A longitudinal assessment of the functional effects black constituency percentage and district population density have on Georgia legislator voting behavior on bills affecting black Georgians, 1996-1998
Date of Award
Department of Political Science
This thesis is a case study of the Georgia General Assembly. The impetus for the study is to provide black legislators with information to aid them to increase African American legislative representation. This is accomplished by reviewing legislators’ voting records for the period 1996 to 1998. Statistical and spatial analysis techniques were used to determine if district black population percentage (BPP) and population density affect the way different legislator cohort groups vote on issues that impact black quality of life in Georgia.
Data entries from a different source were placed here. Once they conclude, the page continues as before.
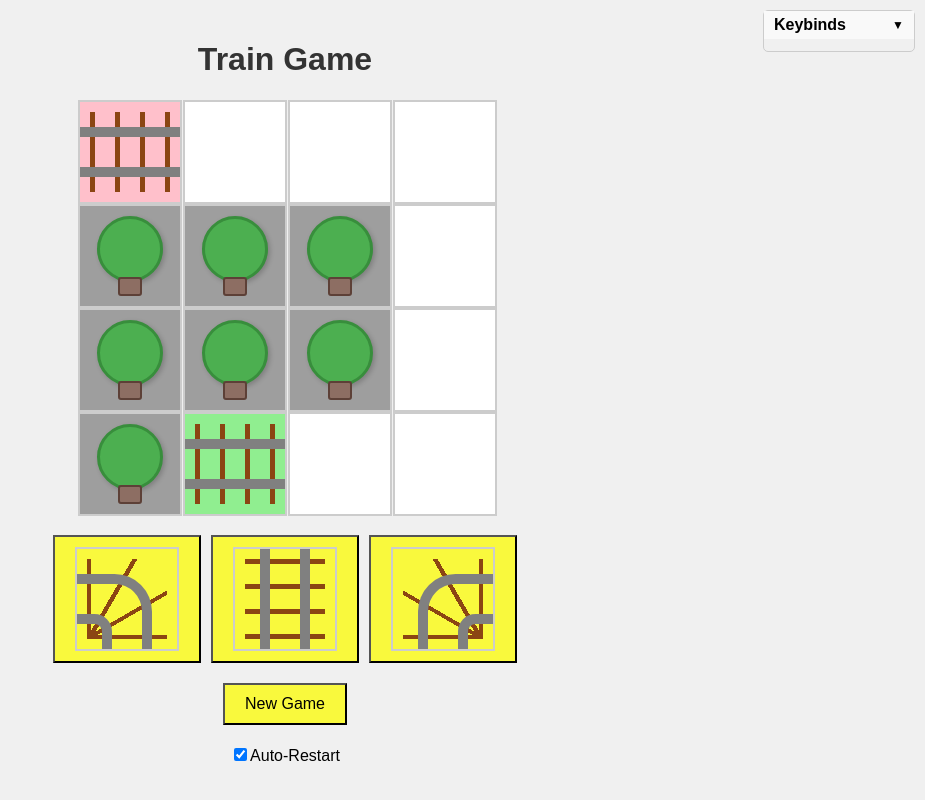
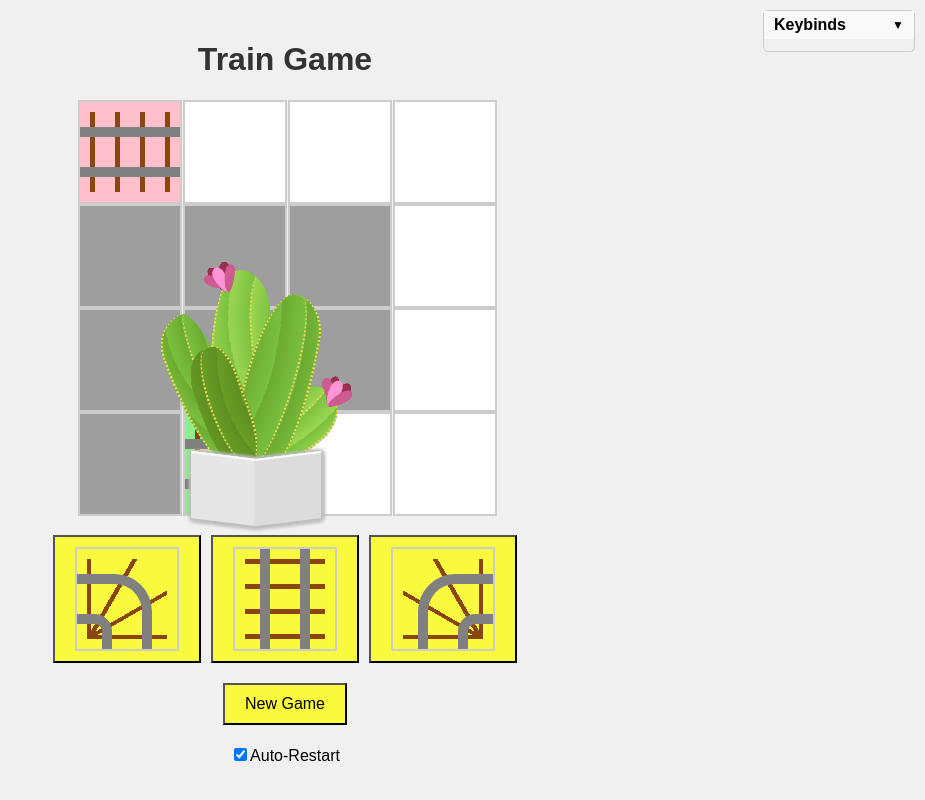
Before and after one commit to TrevorBurgoyne/train-game, a React (Create React App) app: page / in a window 1280 px wide. Shown: the whole page, without its empty margins (355-1280 px from the left). Built offline with nearby package versions, Linux system fonts and the light colour scheme.

Commit message:
import cactus

```diff
--- a/src/components/Tile.tsx
+++ b/src/components/Tile.tsx
@@ -1,5 +1,6 @@
 import { FC } from 'react';
 import Tree from './obstacles/Tree';
+import Cactus from './obstacles/Cactus';
 import '../styles/Tile.css';
 import '../styles/Rail.css';
 
@@ -39,7 +40,7 @@ const Tile: FC<TileProps> = ({tile_type, rail_type = null, direction = null, is_
     return (
         <div className={`tile ${tile_class} ${rail_class} ${direction}`}>
             {is_invalid && <div className="invalid-overlay"></div>}
-            {tile_type === 'obstacle' && <Tree />}
+            {tile_type === 'obstacle' && <Cactus />}
         </div>
     );
 };
--- /dev/null
+++ b/src/components/obstacles/Cactus.tsx
@@ -0,0 +1,51 @@
+import '../../styles/Cactus.css';
+
+const Cactus = () => {
+    return (
+        <div className="frame">
+            <div className="center">
+                <div className="cactus">
+                    <div className="stalk1">
+                        <div className="spikes"></div>
+                    </div>
+                    <div className="stalk2">
+                        <div className="spikes"></div>
+                    </div>
+                    <div className="stalk3">
+                        <div className="flower">
+                            <div className="petal1"></div>
+                            <div className="petal2"></div>
+                            <div className="petal3"></div>
+                            <div className="petal4"></div>
+                            <div className="petal5"></div>
+                        </div>
+                        <div className="spikes"></div>
+                    </div>
+                    <div className="stalk4">
+                        <div className="spikes"></div>
+                    </div>
+                    <div className="stalk5">
+                        <div className="flower">
+                            <div className="petal1"></div>
+                            <div className="petal2"></div>
+                            <div className="petal3"></div>
+                            <div className="petal4"></div>
+                            <div className="petal5"></div>
+                        </div>
+                        <div className="spikes"></div>
+                    </div>
+                </div>
+                <div className="pot">
+                    <div className="pot-left"></div>
+                    <div className="pot-right"></div>
+                </div>
+                <div className="pot-back">
+                    <div className="pot-back-left"></div>
+                    <div className="pot-back-right"></div>
+                </div>
+            </div>
+        </div>
+    );
+};
+
+export default Cactus;
--- /dev/null
+++ b/src/styles/Cactus.css
@@ -0,0 +1,213 @@
+/* https://codepen.io/alice2707/pen/qBZxMYx */
+
+#frame {
+    width: 100%;
+    height: 100%;
+    background-color: #e8f4ea;
+    position: absolute;
+  }
+
+  .center {
+    position: absolute;
+    top: 45%;
+    left: 45%;
+  }
+
+  .stalk1 {
+    position: absolute;
+    background:repeating-radial-gradient(circle farthest-corner at 400% 50%, #5E8E22 0%, #6A9E25 9%);
+    width: 45px;
+    height: 120px;
+    border-radius: 25px 15px 15px 15px / 40px 35px 50px 60px;
+    transform: rotate(-20deg) translate(-15px, -20px);
+    z-index: 10;
+    border-right: 2px dotted #F8D75F;
+  }
+  .stalk2 {
+    position: absolute;
+    width: 65px;
+    height: 180px;
+    background:repeating-radial-gradient(circle farthest-corner at -355% 30%, #6CAA31 0%, #7AC13F 8%);
+    z-index: 9;
+    border-radius: 54% 46% 47% 53% / 78% 23% 77% 22%;
+    transform: rotate(10deg) translate(10px, -70px);
+    border-left: 2px dotted #F8D75F;
+    border-right: 2px dotted #F8D75F;
+  }
+  .stalk3 {
+    width: 65px;
+    height: 200px;
+    position: absolute;
+    transform: rotate(-5deg) translate(-5px, -90px);
+    z-index: 8;
+    border-radius: 60% 40% 44% 56% / 75% 20% 80% 25%;
+    background:repeating-radial-gradient(circle farthest-corner at 300% 30%, #7AC13F 0%, #9CD652 9%);
+    border-left: 2px dotted #F8D75F;
+  }
+
+  .stalk4 {
+    width: 50px;
+    height: 160px;
+    position: absolute;
+    transform: rotate(-20deg) translate(-25px, -60px);
+    z-index: 8;
+    border-radius: 62% 38% 42% 58% / 22% 54% 46% 78%;
+    background:repeating-radial-gradient(circle farthest-corner at 300% 20%, #6CAA31 0%, #7AC13F 9%);
+    border-left: 2px dotted #F8D75F;
+  }
+
+  .stalk5 {
+    width: 50px;
+    height: 100px;
+    position: absolute;
+    transform: rotate(50deg) translate(45px, -25px);
+    z-index: 7;
+    border-radius: 47% 53% 42% 58% / 26% 38% 62% 74%;
+    background:repeating-radial-gradient(circle farthest-corner at -300% 35%, #7AC13E 0%, #9CD752 9%);
+    border-right: 2px dotted #F8D75F;
+  }
+
+  .pot, .pot-back {
+    width: 130px;
+    height: 80px;
+    position: absolute;
+    transform: translate(-30px, 95px);
+  }
+
+  .pot {
+    z-index: 11;
+  }
+
+  .pot-back {
+    z-index: 6;
+  }
+
+  .pot div, .pot-back div {
+    position: absolute;
+    width: 65px;
+    height: 65px;
+  }
+
+  .pot-right {
+    right: 0;
+    background-color: #DDDCDD;
+    transform: skewY(-7deg);
+    border-top: 2px solid #F9F9F9;
+    box-shadow: 1px 1px 5px 0px rgba(191,191,191,1);
+  }
+
+  .pot-left {
+    left: 0;
+    background-color: #E7E6E7;
+    transform: skewY(7deg);
+    border-top: 2px solid #F9F9F9;
+    box-shadow: 1px 1px 5px 0px rgba(191,191,191,1);
+  }
+
+  .pot-back-left {
+    top: -8px;
+    background-color: #E9D5BA;
+    transform: skewY(-7deg);
+  }
+
+  .pot-back-right {
+    top: -8px;
+    right: 0;
+    background-color: #E9D5BA;
+    transform: skewY(7deg);
+  }
+
+  .spikes {
+    position: absolute;
+    border-radius: 50% 50%;
+    height: 100%;
+  }
+
+  .stalk1 .spikes {
+    left: 10px;
+    border-left: 2px dotted #F8D75F;
+    width: 30px;
+  }
+
+  .stalk2 .spikes {
+    left: 10px;
+    border-right: 2px dotted #F8D75F;
+    width: 37px;
+    transform: rotate(7deg);
+  }
+
+  .stalk3 .spikes {
+    right: -5px;
+    border-left: 2px dotted #F8D75F;
+    width: 25px;
+    height: 65%;
+    top: 7px;
+  }
+
+  .stalk4 .spikes {
+    right: 3px;
+    border-left: 2px dotted #F8D75F;
+    width: 20px;
+    transform: rotate(-2deg);
+  }
+
+  .stalk5 .spikes {
+    left: 4px;
+    top: 2px;
+    border-right: 2px dotted #F8D75F;
+    width: 15px;
+    transform: rotate(2deg);
+  }
+
+  .stalk3 .flower {
+    position: absolute;
+    top: -10px;
+    left: 30%;
+  }
+
+  .stalk5 .flower {
+    position: absolute;
+    top: -20px;
+    right: 50%;
+  }
+
+  .flower div {
+    position:absolute;
+    border-radius: 50% / 30% 30% 70% 70%;
+    transform-origin: center bottom;
+  }
+
+  .petal1 {
+    width:10px;
+    height: 30px;
+    background-color: #96304c;
+    transform: rotate(-35deg);
+  }
+  .petal2 {
+    width:11px;
+    height: 30px;
+    background-color: #96304c;
+    transform: rotate(-5deg);
+  }
+  .petal3 {
+    width: 10px;
+    height: 25px;
+    background-color: #cd5a91;
+    transform: rotate(-65deg);
+  }
+  .petal4 {
+    width:12px;
+    height: 27px;
+    top: 3px;
+    margin-left: -1px;
+    background-color: #ff95d6;
+    transform: rotate(-25deg);
+  }
+
+  .petal5 {
+    width:10px;
+    height: 27px;
+    top: 3px;
+    background-color: #cd5a91;
+    transform: rotate(10deg);
+  }
```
These analyses provide the following three conclusions: 1) there is a linear functional relationship between BPP and white lawmaker support for legislation considered beneficial to black interests; 2) there is no discemable difference between rural and urban white legislators’ support for black interest; and 3) black legislators are supportive of black interests at all levels of BPP. Recommendations provided to increase black legislative representation include: 1) reapportion black populations from districts with over 50 percent BPP to others that have 10 to 40 percent BPP in order to increase the number of majority black districts; 2) increase the number of black influence districts; and 3) The Georgia Legislative Black Caucus (GLBC) should conduct strategic redistricting planning.
Mitchell, Goro O., "A longitudinal assessment of the functional effects black constituency percentage and district population density have on Georgia legislator voting behavior on bills affecting black Georgians, 1996-1998" (2001). ETD Collection for AUC Robert W. Woodruff Library. 3509.